BARCELONA

Barça's Leo Messi testifies in court over alleged tax evasion

The Barcelona player faces charges of defrauding the Spanish tax authorities out of 4.1 million euros. He took the stand on Thursday in the High Court.

Messi arrives at the Barcelona High Court to face his tax evasion charges

Barcelona star Lionel Messi, one of the world's highest-paid athletes, arrived on Thursday at the Barcelona High Court to take the stand for the first time during his trial for tax fraud

Answering questions posed by the public prosecutor, the Argentina captain denied any knowledge of the ins-and-outs of his image rights deals and said that when he signed the documents that form the basis of the prosecution's case, he did so "trusting in my dad and my lawyers."

Messi in the courtroom, facing tax evasion charges.

Messi accused of evading 4.1 million euros of tax

Messi who wore a black suit and tie, was both cheered and jeered as he emerged from a van, accompanied by his father Jorge Horacio Messi at 10:15 (CEST) this morning.

The two are accused of using a chain of fake companies in Belize and Uruguay to avoid paying taxes of 4.16 million euros on Messi's income earned through the sale of his image rights from 2007-09.

Asked in court on Thursday about the activity of the companies set up to deal with his image rights, the player answered:"I never asked my dad about these things. The truth is that as my dad explained before, I trusted him and the lawyers. I didn't know anything about it, I just played football."

On the existence of a company called Jenbril, registered in Uruguay to handle payments relating to his image rights, Messi said: "I didn't know I was a member and manager of this company, I signed it because he [Jorge Messi] said so and I trusted him and the lawyers. All I knew was that I was signing a deal with sponsors to do adverts, photo shoots and things like that. I remember we went to a notary but I was 18 when I signed it and as you can imagine, I was in a different world. I don't remember anything about it."

For his part, Jorge Messi stated on repeated occasions that his son "knew nothing about it."

Messi arrives at courtBarcelona's football star Lionel Messi (R) followed by his father Jorge Horacio Messi.

Messi faces possible 22 month jail sentence

A massive media presence greeted Messi father and son, with more than 200 journalists present. Messi will speak today in the third day of the ongoing case with state lawyers requesting a prison sentence of 22 months and 15 days for the football player.

Even where Messi was given such a jail sentence this would likely be suspended as is common in Spain for first offences carrying a sentence of less than two years.

The case for the defence: Messi knew nothing

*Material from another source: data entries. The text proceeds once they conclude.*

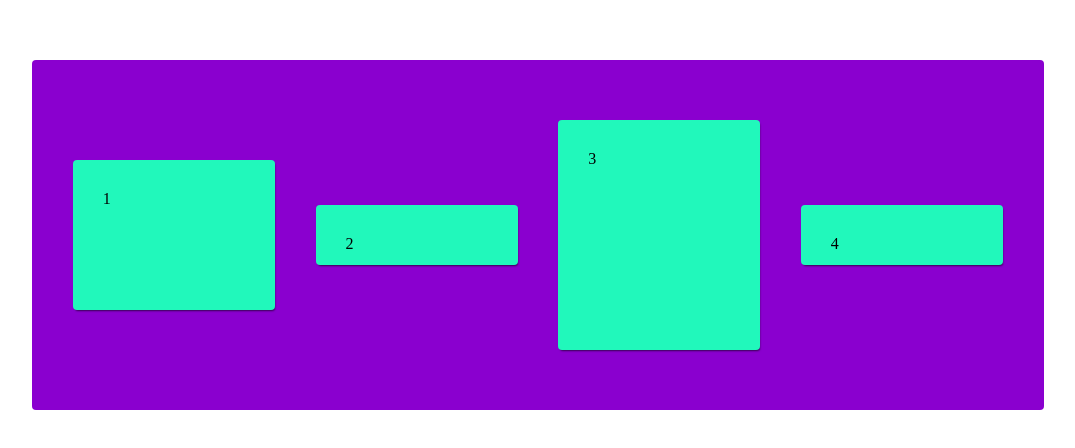
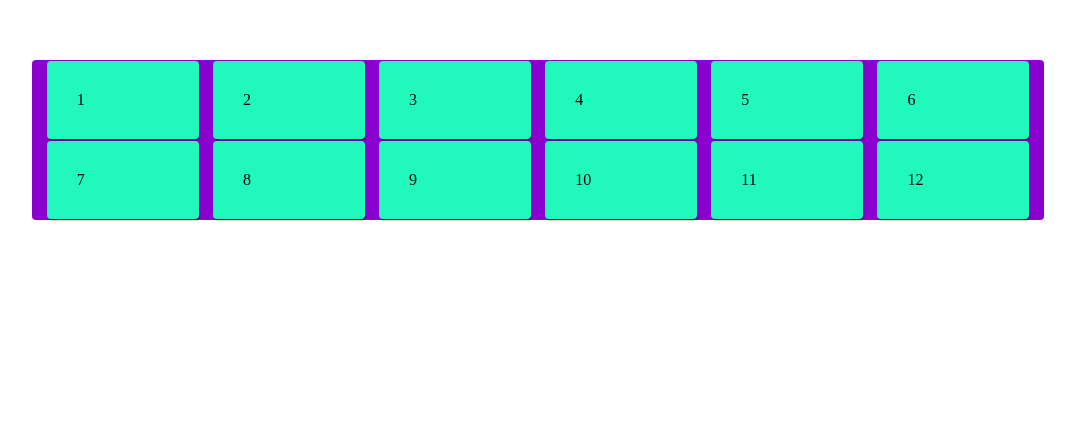
Before and after one commit to Daniel-Silva/dev-front, a website: page Modulo-2/grid.html in a window 1280 px wide. Shown: the whole page, without its empty margins (102-1177 px from the left). Drawn offline with Linux system fonts and the light colour scheme.

Commit message:
feat: aplicando align-content

```diff
--- a/Modulo-2/assets/css/style.css
+++ b/Modulo-2/assets/css/style.css
@@ -8,10 +8,11 @@
     flex-wrap: wrap-reverse; */
 	flex-flow: row wrap;
 	justify-content: space-evenly;
-	align-items: center;
+	align-items: flex-start;
+	align-content: space-around;
 
 	width: 80%;
-	height: 350px;
+	height: 20vh;
 	margin: 60px auto;
 	background-color: #8a00cf;
 	border-radius: 4px;
@@ -22,21 +23,5 @@
 	border-radius: 4px;
 	padding: 30px;
 	box-shadow: 1px 2px 2px -1px rgba(0, 0, 0, 0.6);
-	flex-basis: 20%;
+	flex-basis: 15%;
 }
-
-.div-1 {
-	height: 150px;
-}
-
-.div-2 {
-	height: 50px;
-}
-
-.div-3 {
-	height: 230px;
-}
-
-.div-4 {
-	height: 20px;
-}
--- a/Modulo-2/grid.html
+++ b/Modulo-2/grid.html
@@ -11,10 +11,18 @@
 
 <body>
     <div class="my-container">
-        <div class="my-item div-1">1</div>
-        <div class="my-item div-2">2</div>
-        <div class="my-item div-3">3</div>
-        <div class="my-item div-4">4</div>
+        <div class="my-item">1</div>
+        <div class="my-item">2</div>
+        <div class="my-item">3</div>
+        <div class="my-item">4</div>
+        <div class="my-item">5</div>
+        <div class="my-item">6</div>
+        <div class="my-item">7</div>
+        <div class="my-item">8</div>
+        <div class="my-item">9</div>
+        <div class="my-item">10</div>
+        <div class="my-item">11</div>
+        <div class="my-item">12</div>
     </div>
 </body>
 
```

Messi's defense lawyers have argued that the player "never devoted a minute of his life to reading, studying or analysing" the contracts, and therefore knew nothing about his financial arrangements.

But the court in Barcelona ruled in June 2015 that the player should not be granted special immunity for not knowing what was happening with his finances, which were being managed in part by his father Jorge Horacio Messi. 

Messi's tax advisors

Messi's former tax advisors gave their vocal support to the Barcelona striker when they took the stand on Wednesday, saying the player never handled his own tax affairs.

He "didn't take any decisions and I didn't see anyone consulting him for anything", Ángel Juárez, one of the partners at law firm Juárez Veciana which managed Messi's tax affairs at the time, told the court.

Inigo de Loyola Juarez, another partner and Juárez's brother, added: "I don't know if any of my correspondence has been included in the case, but they will see that Lionel Messi does not appear in any of it."

The Barcelona striker and his legal defence team have long argued that Messi's father handled the footballer's finances without reporting to him, and the striker was not aware of any wrongdoing.

A verdict on the case is expected sometime next week.